Where a line below holds the string "README", copy that line.
------ Recorded data
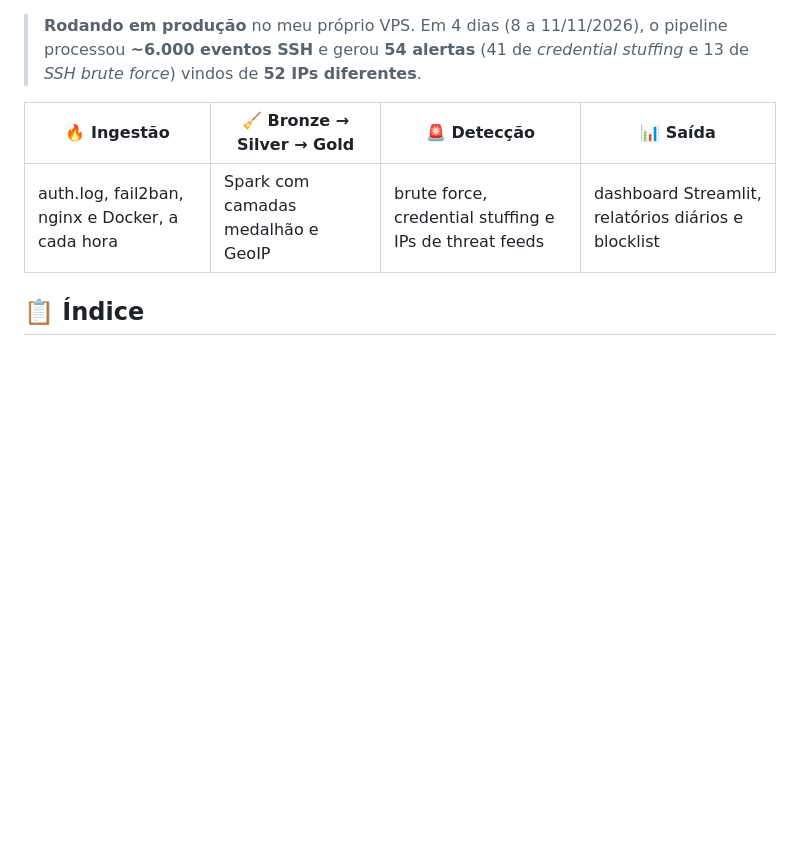
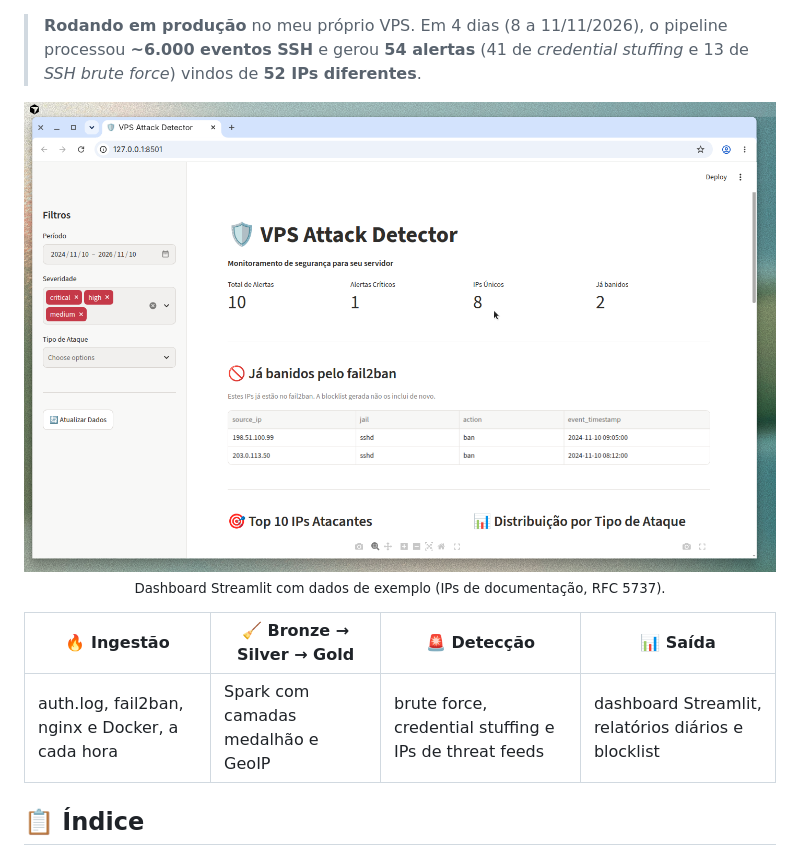
Before and after one commit to eduardowanderleyde/vps-attack-detector, a Markdown page: README.md, the part around the change. GitHub-like rendering; pictures changed too: docs/img/dashboard.png (added); blank space fills up the shorter version.

Commit message:
docs: add dashboard screenshot to README hero
Co-Authored-By: Claude Opus 5.5 <noreply@anthropic.com>

```diff
--- a/README.md
+++ b/README.md
@@ -14,6 +14,11 @@ Sistema de detecção de ataques para servidores Linux, construído como um pipe
 > **Rodando em produção** no meu próprio VPS. Em 4 dias (8 a 11/11/2026), o pipeline processou
 > **~6.000 eventos SSH** e gerou **54 alertas** (41 de *credential stuffing* e 13 de *SSH brute force*)
 > vindos de **52 IPs diferentes**.
+
+<p align="center">
+  <img src="docs/img/dashboard.png" alt="Dashboard do VPS Attack Detector" width="900" />
+  <br><sub>Dashboard Streamlit com dados de exemplo (IPs de documentação, RFC 5737).</sub>
+</p>
 
 | 🔥 Ingestão | 🧹 Bronze → Silver → Gold | 🚨 Detecção | 📊 Saída |
 |---|---|---|---|
```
------------
> [Task answer]
Before and after one commit to eduardowanderleyde/vps-attack-detector, a Markdown page: README.md, the part around the change. GitHub-like rendering; pictures changed too: docs/img/dashboard.png (added); blank space fills up the shorter version.
docs: add dashboard screenshot to README hero
--- a/README.md
+++ b/README.md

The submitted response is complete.